  • @StevenStadnicki To be honest, it's more of a "sometimes the rules slip my mind because of how individual cards are templated" kind of thing. I know a bunch of the rules by heart but there are some bits that I don't pay that much attention to because they never come up for me in play. Mostly I'm asking because I remember the tricky hair-splitting associated with Sigarda's "can't make you sac" ability.
    – Alex P
    Commented Apr 18, 2014 at 17:14
  • 1
    The only time you don't have to pick a target when it appears in a spell or ability's text is when it's a modal spell (e.g. "Choose one -- ...") and the word target is only present in modes you didn't choose. Keep in mind that some effects (such as the one from Overload) replace the word "target" such that it no longer appears, so no target are picked then either.
    – ikegami
    Commented Apr 19, 2014 at 6:11

2 Answers 2


The ability is removed from the stack, and you do not get your creature back. See:


603.3 Once an ability has triggered, its controller puts it on the stack as an object that's not a card the next time a player would receive priority. See rule 116, "Timing and Priority." The ability becomes the topmost object on the stack. It has the text of the ability that created it, and no other characteristics. It remains on the stack until it's countered, it resolves, a rule causes it to be removed from the stack, or an effect moves it elsewhere.

and 603.3d

603.3d The remainder of the process for putting a triggered ability on the stack is identical to the process for casting a spell listed in rules 601.2c–d. If a choice is required when the triggered ability goes on the stack but no legal choices can be made for it, or if a rule or a continuous effect otherwise makes the ability illegal, the ability is simply removed from the stack.

You are required to choose a target, and since you cannot the ability is removed from the stack and does not resolve.


When you put Athreos's triggered ability on the stack, you choose the target opponent. If there are no valid targets (possibly because your only opponent controls Aegis of the Gods), then the ability is not put on the stack and nothing happens.

In regards to how the "unless" is handled:

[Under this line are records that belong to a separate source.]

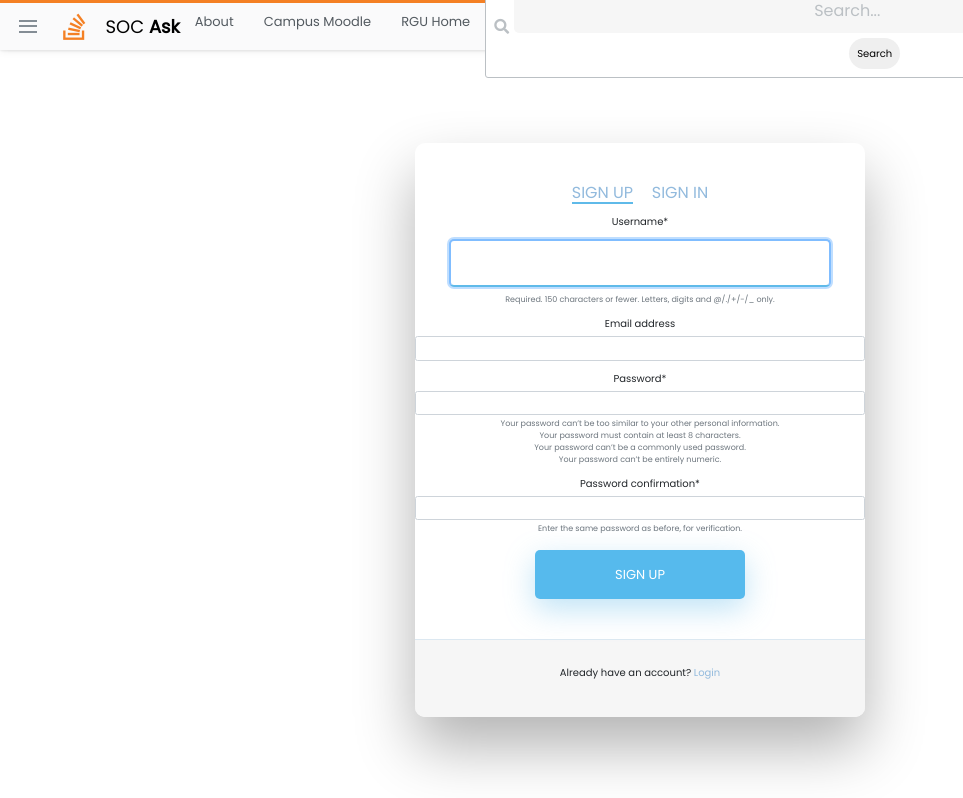
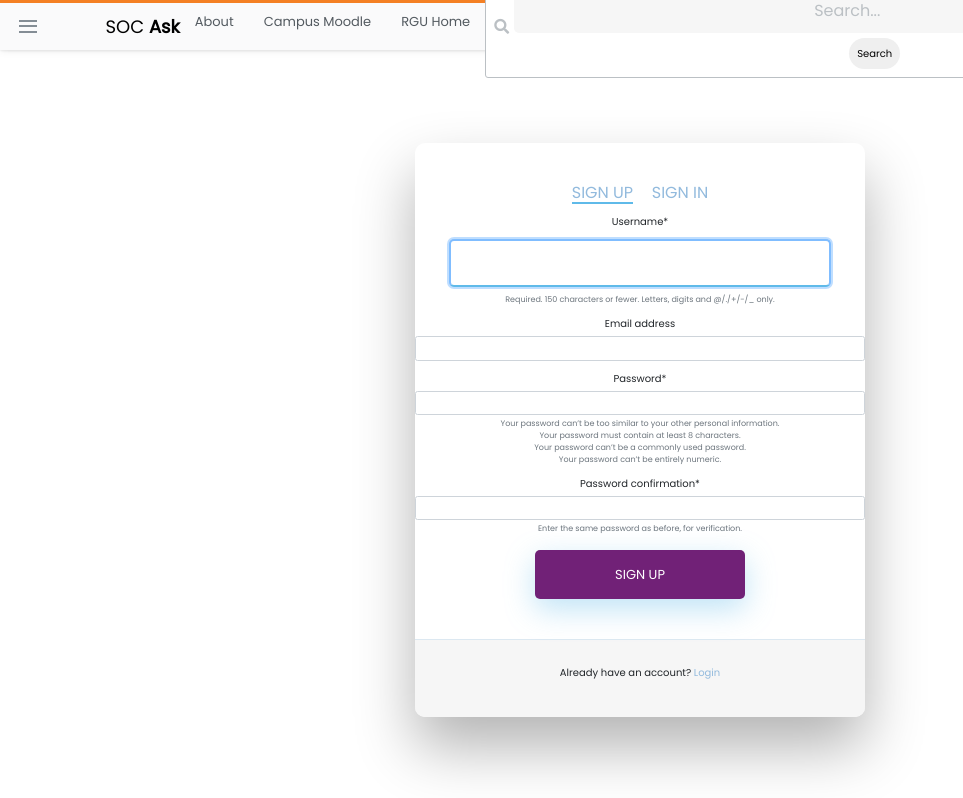
Before and after one commit to phillysrevenge/Project, a Django app: page /register/ in a window 1280 px wide. Shown: the top 798 px of the page, without its empty margins (0-963 px from the left). Run offline with Django 4.2, Linux system fonts and the light colour scheme; some libraries are stand-ins or nearby versions; some web fonts are replaced.

Commit message:
Final updates

```diff
--- a/stackprj/stackbase/admin.py
+++ b/stackprj/stackbase/admin.py
@@ -4,3 +4,5 @@ from .models import Question, Answer
 # Register your models here.
 admin.site.register(Question)
 admin.site.register(Answer)
+
+# pillow used for images
--- a/stackprj/stackbase/templates/stackbase/question_confirm_delete.html
+++ b/stackprj/stackbase/templates/stackbase/question_confirm_delete.html
@@ -1,7 +1,7 @@
 {% extends 'base.html' %}
 <!-- {% load static %} -->
-{% block content %}
-
+{% block content %} {% comment %} This page confirms delete of a question
+{%endcomment %}
 <!DOCTYPE html>
 <html lang="en">
   <head>
--- a/stackprj/stackusers/models.py
+++ b/stackprj/stackusers/models.py
@@ -12,6 +12,7 @@ class Profile(models.Model):
 
     def __str__(self):
         return f'{self.user.username} - Profile'
+    # self. the logged in user - profile: e.g philly - Profile
 
     def save(self, *args, **kwargs):
         super().save(*args, **kwargs)
--- a/stackprj/stackusers/templates/stackusers/logout.html
+++ b/stackprj/stackusers/templates/stackusers/logout.html
@@ -13,7 +13,7 @@
     <title>Logout Page</title>
     <style>
       body {
-        background: linear-gradient(230deg, orange 0%, yellow 100%);
+        background: rgb(208, 190, 217);
       }
       .containerr {
         margin-top: 100px;
@@ -40,9 +40,9 @@
   </head>
   <body>
     <div class="containerr">
-      <h3 id="logoutid1">You have been logged out {username}!!</h3>
+      <h3 id="logoutid1">You have been logged out !!</h3>
       <div>
-        <button class="btn btn-primary" id="logout-btn">
+        <button class="btn btn-dark-blue" id="logout-btn">
           <a id="fa" href="{% url 'login' %}">LOGIN</a>
         </button>
       </div>
--- a/stackprj/stackusers/templates/stackusers/profile_update.html
+++ b/stackprj/stackusers/templates/stackusers/profile_update.html
@@ -167,6 +167,7 @@
                             <div class="col-sm-4 bg-c-lite-green user-profile">
                                 <div class="card-block text-center text-white">
                                     <div class="m-b-25"> <img src="{{ user.profile.image.url }}" class="img-radius" alt="User-Profile-Image"> </div>
+                                    {% comment %} the line above retrieves the users profile image {% endcomment %}
                                     <h6 class="f-w-600" style="font-size: 24px; color: black;"></h6>
                                     <p style="font-size: 14px; color: black;"></p> <i class=" mdi mdi-square-edit-outline feather icon-edit m-t-10 f-16"></i>
                                 </div>
--- a/stackprj/stackusers/templates/stackusers/register.html
+++ b/stackprj/stackusers/templates/stackusers/register.html
@@ -1,17 +1,14 @@
-
-{% extends 'base.html' %}
-{% load crispy_forms_tags %}
-{% block content %}
+{% extends 'base.html' %} {% load crispy_forms_tags %} {% block content %}
 
 <!DOCTYPE html>
 <html lang="en">
   <head>
-    <meta charset="UTF-8">
-    <meta http-equiv="X-UA-Compatible" content="IE=edge">
-    <meta name="viewport" content="width=device-width, initial-scale=1.0">
+    <meta charset="UTF-8" />
+    <meta http-equiv="X-UA-Compatible" content="IE=edge" />
+    <meta name="viewport" content="width=device-width, initial-scale=1.0" />
     <title>Document</title>
     <style>
-        @import url('https://fonts.googleapis.com/css?family=Poppins');
+      @import url("https://fonts.googleapis.com/css?family=Poppins");
 
       /* BASIC */
 
@@ -27,7 +24,7 @@ body {
 
       a {
         color: #92badd;
-  display:inline-block;
+        display: inline-block;
         text-decoration: none;
         font-weight: 400;
       }
@@ -37,12 +34,10 @@ h2 {
         font-size: 16px;
         font-weight: 600;
         text-transform: uppercase;
-  display:inline-block;
+        display: inline-block;
         margin: 40px 8px 10px 8px;
         color: #cccccc;
       }
-
-
 
       /* STRUCTURE */
 
@@ -65,8 +60,8 @@ h2 {
         max-width: 450px;
         position: relative;
         padding: 0px;
-  -webkit-box-shadow: 0 30px 60px 0 rgba(0,0,0,0.3);
-  box-shadow: 0 30px 60px 0 rgba(0,0,0,0.3);
+        -webkit-box-shadow: 0 30px 60px 0 rgba(0, 0, 0, 0.3);
+        box-shadow: 0 30px 60px 0 rgba(0, 0, 0, 0.3);
         text-align: center;
       }
 
@@ -79,8 +74,6 @@ h2 {
         border-radius: 0 0 10px 10px;
       }
 
-
-
       /* TABS */
 
       h2.inactive {
@@ -92,11 +85,11 @@ h2.active {
         border-bottom: 2px solid #5fbae9;
       }
 
-
-
       /* FORM TYPOGRAPHY*/
 
-input[type=button], input[type=submit], input[type=reset]  {
+      input[type="button"],
+      input[type="submit"],
+      input[type="reset"] {
         background-color: #56baed;
         border: none;
         color: white;
@@ -106,8 +99,8 @@ input[type=button], input[type=submit], input[type=reset]  {
         display: inline-block;
         text-transform: uppercase;
         font-size: 13px;
-  -webkit-box-shadow: 0 10px 30px 0 rgba(95,186,233,0.4);
-  box-shadow: 0 10px 30px 0 rgba(95,186,233,0.4);
+        -webkit-box-shadow: 0 10px 30px 0 rgba(95, 186, 233, 0.4);
+        box-shadow: 0 10px 30px 0 rgba(95, 186, 233, 0.4);
         -webkit-border-radius: 5px 5px 5px 5px;
         border-radius: 5px 5px 5px 5px;
         margin: 5px 20px 40px 20px;
@@ -118,11 +111,15 @@ input[type=button], input[type=submit], input[type=reset]  {
         transition: all 0.3s ease-in-out;
       }
 
-input[type=button]:hover, input[type=submit]:hover, input[type=reset]:hover  {
+      input[type="button"]:hover,
+      input[type="submit"]:hover,
+      input[type="reset"]:hover {
         background-color: #39ace7;
       }
 
-input[type=button]:active, input[type=submit]:active, input[type=reset]:active  {
+      input[type="button"]:active,
+      input[type="submit"]:active,
+      input[type="reset"]:active {
         -moz-transform: scale(0.95);
         -webkit-transform: scale(0.95);
         -o-transform: scale(0.95);
@@ -130,7 +127,7 @@ input[type=button]:active, input[type=submit]:active, input[type=reset]:active
         transform: scale(0.95);
       }
 
-input[type=text] {
+      input[type="text"] {
         background-color: #f6f6f6;
         border: none;
         color: #0d0d0d;
@@ -151,16 +148,14 @@ input[type=text] {
         border-radius: 5px 5px 5px 5px;
       }
 
-input[type=text]:focus {
+      input[type="text"]:focus {
         background-color: #fff;
         border-bottom: 2px solid #5fbae9;
       }
 
-input[type=text]:placeholder {
+      input[type="text"]:placeholder {
         color: #cccccc;
       }
-
-
 
       /* ANIMATIONS */
 
@@ -201,23 +196,43 @@ input[type=text]:placeholder {
       }
 
       /* Simple CSS3 Fade-in Animation */
-@-webkit-keyframes fadeIn { from { opacity:0; } to { opacity:1; } }
-@-moz-keyframes fadeIn { from { opacity:0; } to { opacity:1; } }
-@keyframes fadeIn { from { opacity:0; } to { opacity:1; } }
+      @-webkit-keyframes fadeIn {
+        from {
+          opacity: 0;
+        }
+        to {
+          opacity: 1;
+        }
+      }
+      @-moz-keyframes fadeIn {
+        from {
+          opacity: 0;
+        }
+        to {
+          opacity: 1;
+        }
+      }
+      @keyframes fadeIn {
+        from {
+        }
+        to {
+          opacity: 1;
+        }
+      }
 
       .fadeIn {
-  opacity:0;
-  -webkit-animation:fadeIn ease-in 1;
-  -moz-animation:fadeIn ease-in 1;
-  animation:fadeIn ease-in 1;
+        opacity: 0;
+        -webkit-animation: fadeIn ease-in 1;
+        -moz-animation: fadeIn ease-in 1;
+        animation: fadeIn ease-in 1;
 
-  -webkit-animation-fill-mode:forwards;
-  -moz-animation-fill-mode:forwards;
-  animation-fill-mode:forwards;
+        -webkit-animation-fill-mode: forwards;
+        -moz-animation-fill-mode: forwards;
+        animation-fill-mode: forwards;
 
-  -webkit-animation-duration:1s;
-  -moz-animation-duration:1s;
-  animation-duration:1s;
+        -webkit-animation-duration: 1s;
+        -moz-animation-duration: 1s;
+        animation-duration: 1s;
       }
 
       .fadeIn.first {
@@ -260,11 +275,9 @@ input[type=text]:placeholder {
         color: #0d0d0d;
       }
 
-.underlineHover:hover:after{
+      .underlineHover:hover:after {
         width: 100%;
       }
-
-
 
       /* OTHERS */
 
@@ -273,49 +286,48 @@ input[type=text]:placeholder {
       }
 
       #icon {
-  width:60%;
+        width: 60%;
       }
 
       * {
         box-sizing: border-box;
       }
-a{
+      a {
         text-decoration: none;
       }
     </style>
   </head>
   <body>
-    <div class="wrapper fadeInDown" style="margin-top: 30px;">
+    <div class="wrapper fadeInDown" style="margin-top: 30px">
       <div id="formContent">
         <!-- Tabs Titles -->
-          <h2 class="active"> <a href="" style="text-decoration: none;">Sign Up</a> </h2>
-          <h2 class="inactive underlineHover"><a href="{% url 'login' %}" style="text-decoration: none;">Sign In</a> </h2>
-
+        <h2 class="active">
+          <a href="" style="text-decoration: none">Sign Up</a>
+        </h2>
+        <h2 class="inactive underlineHover">
+          <a href="{% url 'login' %}" style="text-decoration: none">Sign In</a>
+        </h2>
 
         <!-- Icon -->
-          <div class="fadeIn first">
-          </div>
-
-          <!-- Login Form -->
-          <!-- <form method="POST">
-              {% csrf_token %}
-              {{form|crispy}}
-              {{p_reg_form.as_p}}
-            <input type="submit" class="fadeIn fourth" value="Sign Up">
-          </form> -->
+        <div class="fadeIn first"></div>
 
         <form action="" method="POST">
-            {% csrf_token %}
-            {{form|crispy}}
-            <input type="submit" class="fadeIn fourth" value="Sign Up">
-
+          {% csrf_token %} {{form|crispy}}
+          <input
+            type="submit"
+            class="fadeIn fourth"
+            style="background-color: #712177"
+            value="Sign Up"
+          />
         </form>
 
         <!-- Remind Passowrd -->
         <div id="formFooter">
-            <p>Already have an account? <a class="underlineHover" href="{% url 'login' %}">Login </a></p>
+          <p>
+            Already have an account?
+            <a class="underlineHover" href="{% url 'login' %}">Login </a>
+          </p>
         </div>
-
       </div>
     </div>
   </body>
--- a/stackprj/stackusers/views.py
+++ b/stackprj/stackusers/views.py
@@ -10,8 +10,10 @@ from .forms import ProfileUpdateForm, UserUpdateForm
 def register(request):
     if request.method == "POST":
         form = userRegisterForm(request.POST)
+        # append form details filled to the user crestion form
         if form.is_valid():
             form.save()
+            # save form to database
             username = form.cleaned_data.get('username')
             messages.success(
                 request, f'Account created successfully for {username}')
--- a/stackprj/templates/base.html
+++ b/stackprj/templates/base.html
@@ -1,6 +1,7 @@
 {% load static %}
 <!doctype html>
 <html lang="en">
+    {% comment %} things that are common on all pages in the application are here and they just extend this page {% endcomment %}
 <head>
 
     <meta charset="UTF-8">
@@ -8,7 +9,7 @@
           content="width=device-width, user-scalable=no, initial-scale=1.0, maximum-scale=1.0, minimum-scale=1.0">
     <meta http-equiv="X-UA-Compatible" content="ie=edge">
     <title>Stack Overflow - Where Developers Learn, Share, &amp; Build Careers</title>
-    <link rel="shortcut icon" href="https://cdn.sstatic.net/Sites/stackoverflow/Img/favicon.ico?v=ec617d715196">
+    <link rel="shortcut icon" href="https://ddcdn.sstatic.net/Sites/stackoverflow/Img/favicon.ico?v=ec617d715196">
     <link rel="apple-touch-icon" href="https://cdn.sstatic.net/Sites/stackoverflow/Img/apple-touch-icon.png?v=c78bd457575a">
     <link rel="image_src" href="https://cdn.sstatic.net/Sites/stackoverflow/Img/apple-touch-icon.png?v=c78bd457575a">
     <link rel="stylesheet" href="https://cdnjs.cloudflare.com/ajax/libs/font-awesome/5.14.0/css/all.min.css" integrity="sha512-1PKOgIY59xJ8Co8+NE6FZ+LOAZKjy+KY8iq0G4B3CyeY6wYHN3yt9PW0XpSriVlkMXe40PTKnXrLnZ9+fkDaog==" crossorigin="anonymous" />
@@ -58,7 +59,7 @@
             </div>
 
             <a href="" class="nav-icon">
-                <i class="fab fa-stack-overflow"></i>
+                <i class="cab fa-stack-overflow"></i>
                 <a href="{% url 'stackbase:home' %}" style="text-decoration: none; color: black;"><div class="nav-icon-text">SOC <span class="nav-bold-text">Ask</span></a>
                 <!-- <div class="nav-icon-text">stack <span class="nav-bold-text">overflow</span> -->
 
@@ -128,12 +129,13 @@
 
 
 </header>
+{% comment %} all the above are the navs and headers {% endcomment %}
 
 <!-- Add block content here -->
 <!-- Add enbdblock content here -->
 
 {% block content %}
-
+{% comment %} where the pages main content will be, applies for all pages that extend this page {% endcomment %}
 {% endblock content %}
 
 <section class="jobs">
--- a/stackprj/templates/home.html
+++ b/stackprj/templates/home.html
@@ -1,4 +1,5 @@
 {% extends 'base.html' %} {% block content %}
+
 <section class="hero">
   <div class="hero-content">
     <h1 class="hero-title">We <span><3 </span> people who code</h1>
@@ -381,7 +382,7 @@
     <div class="questions-content">
       <div class="questions-header">
         <h3 class="question-title">
-          Questions are everywhere, answers are on Stack Overflow
+          Questions are everywhere, answers are on SOC Ask
         </h3>
       </div>
       <div class="questions-body">
```
Also changed, not shown: stackprj/stackprj/settings.py (+6 -2 lines), stackprj/stackusers/templates/stackusers/login.html (+2 -10 lines), stackprj/db.sqlite3, stackprj/media/profile_pic/WIN_20230212_20_27_36_Pro_KJWsogb.jpg (added), stackprj/media/profile_pic/WIN_20230212_20_27_36_Pro_SBifVan.jpg (added). Lines whose indentation alone changed are shown as unchanged.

  • 117.12. Some spells, activated abilities, and triggered abilities read, "[Do something]. If [a player] [does or doesn't], [effect]." or "[A player] may [do something]. If [that player] [does or doesn't], [effect]." The action [do something] is a cost, paid when the spell or ability resolves. The "If [a player] [does or doesn't]" clause checks whether the player chose to pay an optional cost or started to pay a mandatory cost, regardless of what events actually occurred.

  • 117.12a Some spells, activated abilities, and triggered abilities read, "[Do something] unless you [do something else]." This means the same thing as "You may [do something else]. If you don't, [do something]."

So if the ability never resolves, the "unless" effect simply doesn't happen.

  • It is curious that your answer says "the object is not put on the stack" and JakeP's answer says "the object is removed from the stack" (meaning it was there at one point). They both seem equally correct though, so I +1'd both.
    – Rainbolt
    Commented May 2, 2014 at 16:22
  • 1
    Technically, JakeP is right. The way it actually works is that the ability is removed before any player gains priority (rule 603.3d), which is functionally equivalent to what I said.
    – murgatroid99
    Commented May 2, 2014 at 16:30

You must log in to answer this question.

Not the answer you're looking for? Browse other questions tagged .